This looks like perhaps this is the end of, as they call it, the brick and mortar book store. We have one in my town and I very much enjoy dropping in and browsing. I can say as a paying customer I kind of leave a lot to be desired. I browse and I browse and sometimes buy a cup of coffee or tea while I peruse a magazine off their shelves. But seldom do I drop the thirty bucks or so on their counter to buy a book. I'm like an extra in a movie, I'm there but that's about it. I'm not or ever was a vital link to their financial future. I can speak to it's ambiance though. It is a very relaxing place to visit, they provide comfortable chairs and leave you alone to paw their merchandise. That I am good at, and I will continue as long as they keep their doors open. If Borders does buy them I hope they just change the name and keep the business open. We lose too many business in my part of the world anyway.
Recent news indicates that Borders Group(NYSE:BGP) has filed an intent to purchase rival bookseller Barnes & Noble(NYSE:BKS) as of this past Monday. Nothing is set in stone, as of yet, but this could have some interesting and far-reaching effects on the eReader and eBook marketplace should it some to pass. Borders has been trying for some time to enter into the Kindle dominated eReader market, but buying the company currently making the second most popular eReader on sale today (sometimes estimated to hold as much as 10% of the market) would give them some real hope of making a place for themselves.
While Borders did manage to make a big splash a while back by bringing the basic, but functional, Kobo eReader to the public for just $150 at a time when popular eBook readers such as the Kindle hadn’t managed to make it below $250 yet, the prompt price matching on the parts of Amazon and B&N left it somewhat dead in the water, so to speak. They also run into the problem of having no device integrated book store to draw from, complicating the process and reducing potential income from impulse buyers and people who use their computers infrequently. Yes, there is the fact that Borders chooses to host a whole collection of eBook Readers in their stores, but none have managed to capture public attention for any length of time lately, including the Sony Reader collection. Picking up the fully grown Nook product line would turn this around completely.
This cannot really be seen as a great move in terms of business unless you look specifically at the eBook marketplace, given the state of things right now. Let’s face it, neither Borders nor Barnes & Noble are doing that well as the last remaining brick & mortar bookstores with any real nationwide presence these days. While combining the companies might result in a short-term boost in revenue, since one aspect of the competition would indeed have been eliminated, the real fights these days are between either online and physical sales environment or paper and digital books. That’s to say nothing about the fact that B&N isn’t exactly without its own troubles right now that Borders would have to address.

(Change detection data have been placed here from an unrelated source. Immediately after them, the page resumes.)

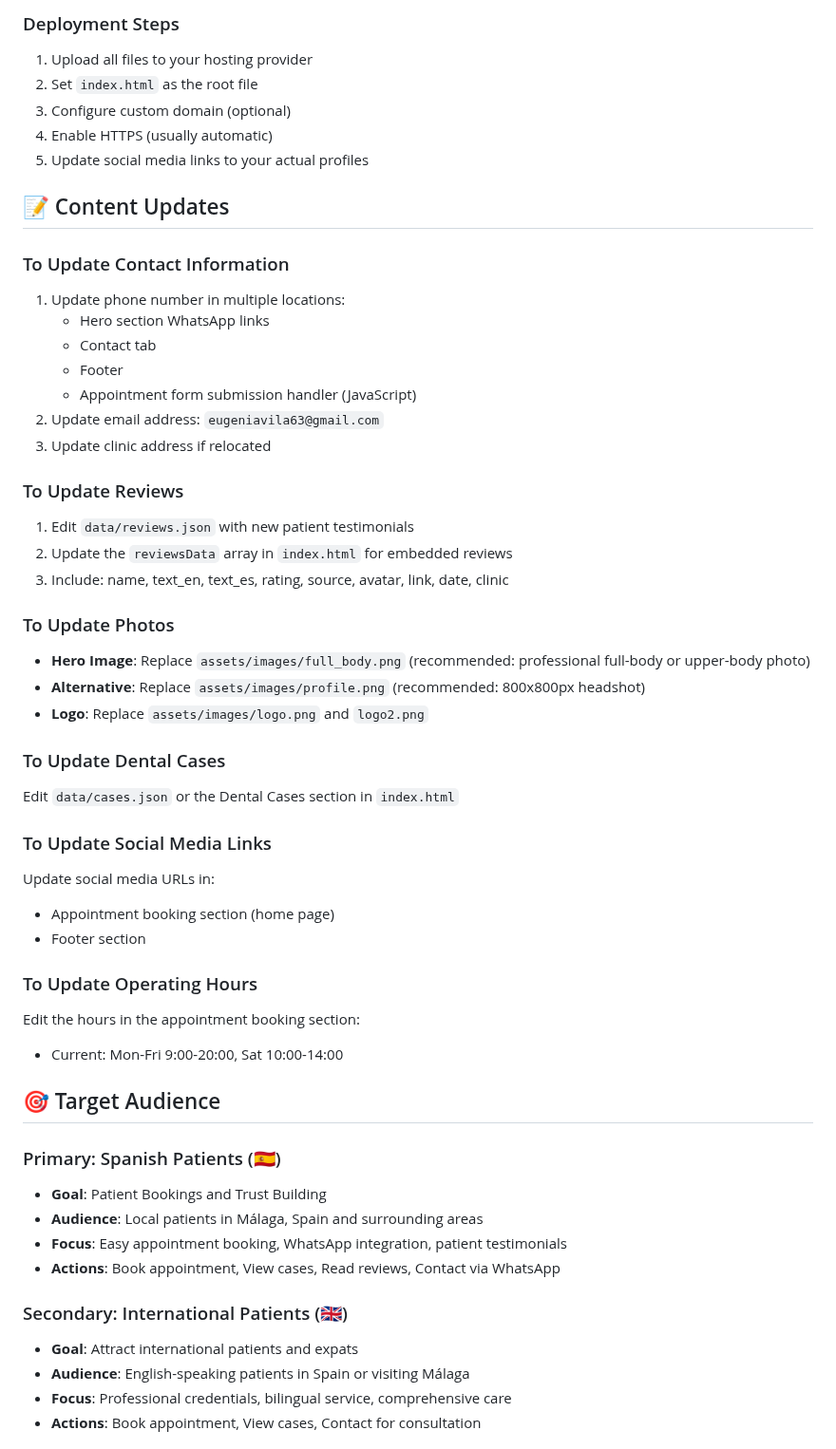
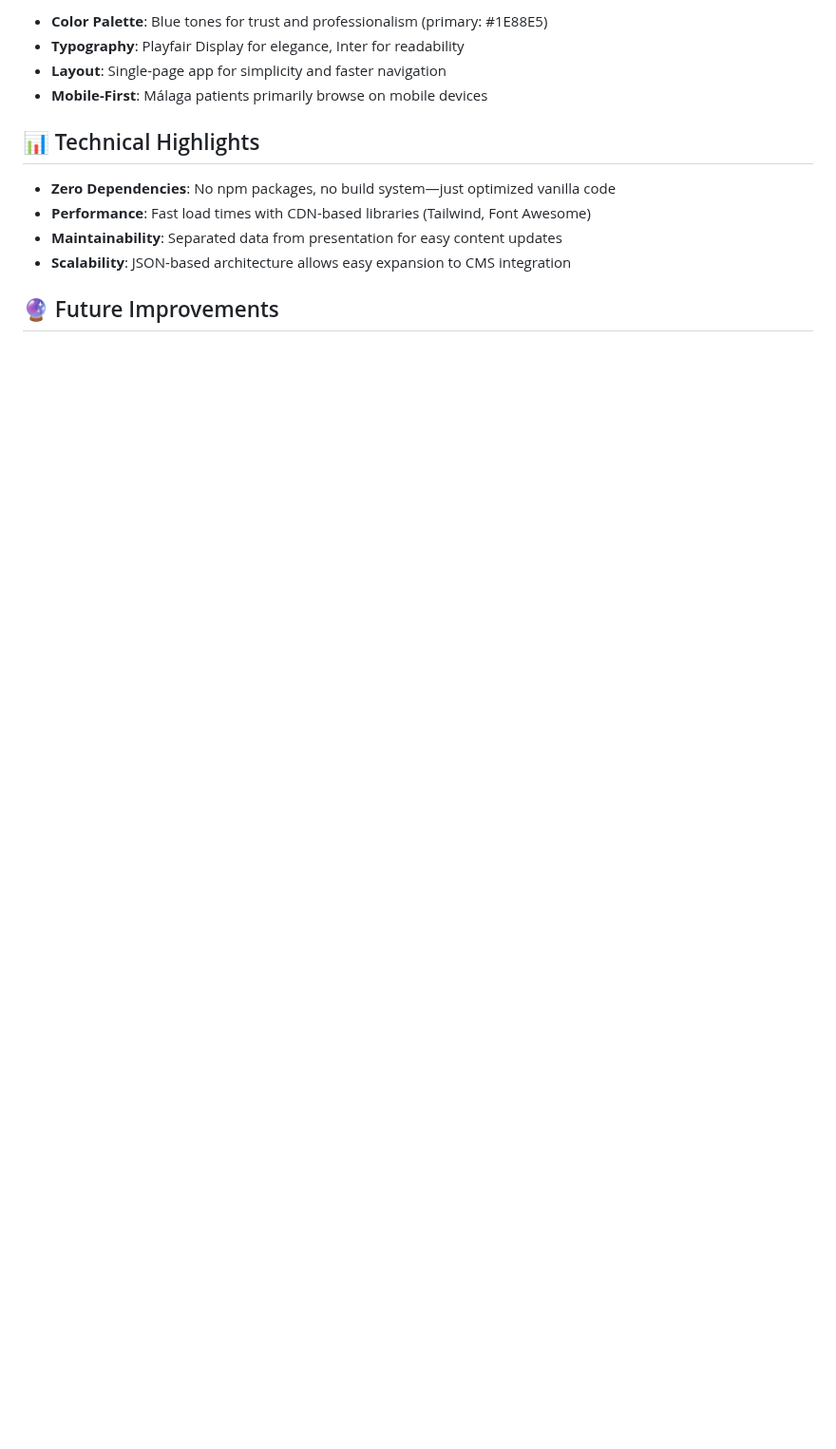
Before and after one commit to MandoCodes1/Eugenia-Vila-Garcia-Website, a Markdown page: README.md, the part around one of its changes. Shown at 95% size. GitHub-like rendering; blank space fills up the shorter version.

```diff
--- a/README.md
+++ b/README.md
@@ -147,55 +86,15 @@ This is a static website that can be deployed to:
 
-### Deployment Steps
-1. Upload all files to your hosting provider
-2. Set `index.html` as the root file
-3. Configure custom domain (optional)
-4. Enable HTTPS (usually automatic)
-5. Update social media links to your actual profiles
+- **Color Palette**: Blue tones for trust and professionalism (primary: #1E88E5)
+- **Typography**: Playfair Display for elegance, Inter for readability
+- **Layout**: Single-page app for simplicity and faster navigation
+- **Mobile-First**: Málaga patients primarily browse on mobile devices
 
-## 📝 Content Updates
+## 📊 Technical Highlights
 
-### To Update Contact Information
-1. Update phone number in multiple locations:
-   - Hero section WhatsApp links
-   - Contact tab
-   - Footer
-   - Appointment form submission handler (JavaScript)
-2. Update email address: `eugeniavila63@gmail.com`
-3. Update clinic address if relocated
+- **Zero Dependencies**: No npm packages, no build system—just optimized vanilla code
+- **Performance**: Fast load times with CDN-based libraries (Tailwind, Font Awesome)
+- **Maintainability**: Separated data from presentation for easy content updates
+- **Scalability**: JSON-based architecture allows easy expansion to CMS integration
 
-### To Update Reviews
-1. Edit `data/reviews.json` with new patient testimonials
-2. Update the `reviewsData` array in `index.html` for embedded reviews
-3. Include: name, text_en, text_es, rating, source, avatar, link, date, clinic
+## 🔮 Future Improvements
 
-### To Update Photos
-- **Hero Image**: Replace `assets/images/full_body.png` (recommended: professional full-body or upper-body photo)
-- **Alternative**: Replace `assets/images/profile.png` (recommended: 800x800px headshot)
-- **Logo**: Replace `assets/images/logo.png` and `logo2.png`
-
-### To Update Dental Cases
-Edit `data/cases.json` or the Dental Cases section in `index.html`
-
-### To Update Social Media Links
-Update social media URLs in:
-- Appointment booking section (home page)
-- Footer section
-
-### To Update Operating Hours
-Edit the hours in the appointment booking section:
-- Current: Mon-Fri 9:00-20:00, Sat 10:00-14:00
-
-## 🎯 Target Audience
-
-### Primary: Spanish Patients (🇪🇸)
-- **Goal**: Patient Bookings and Trust Building
-- **Audience**: Local patients in Málaga, Spain and surrounding areas
-- **Focus**: Easy appointment booking, WhatsApp integration, patient testimonials
-- **Actions**: Book appointment, View cases, Read reviews, Contact via WhatsApp
-
-### Secondary: International Patients (🇬🇧)
-- **Goal**: Attract international patients and expats
-- **Audience**: English-speaking patients in Spain or visiting Málaga
-- **Focus**: Professional credentials, bilingual service, comprehensive care
-- **Actions**: Book appointment, View cases, Contact for consultation
-
```
Also changed, not shown: other parts of README.md (+67 -173 lines).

So, if it happens, what can we hope for? It’s really rather hard to say. B&N does have a very nice eBook store set up, and I’m certain that that would see even more emphasis as time goes on, but competition is getting pretty extreme lately and newcomers like Google aren’t going to make it easy to stay near the top no matter what the state of the Barnes & Noble ownership is. I am rather hoping it doesn’t happen though, mostly because of the uncertainty of what would happen with the B&N stores. The Kindle is at the moment the superior eReader in pretty much every other way I care about, but it’s great to be able to break out the nook when I’m out shopping and have a chance to hang out there for a while since the preview feature makes for some great relaxation.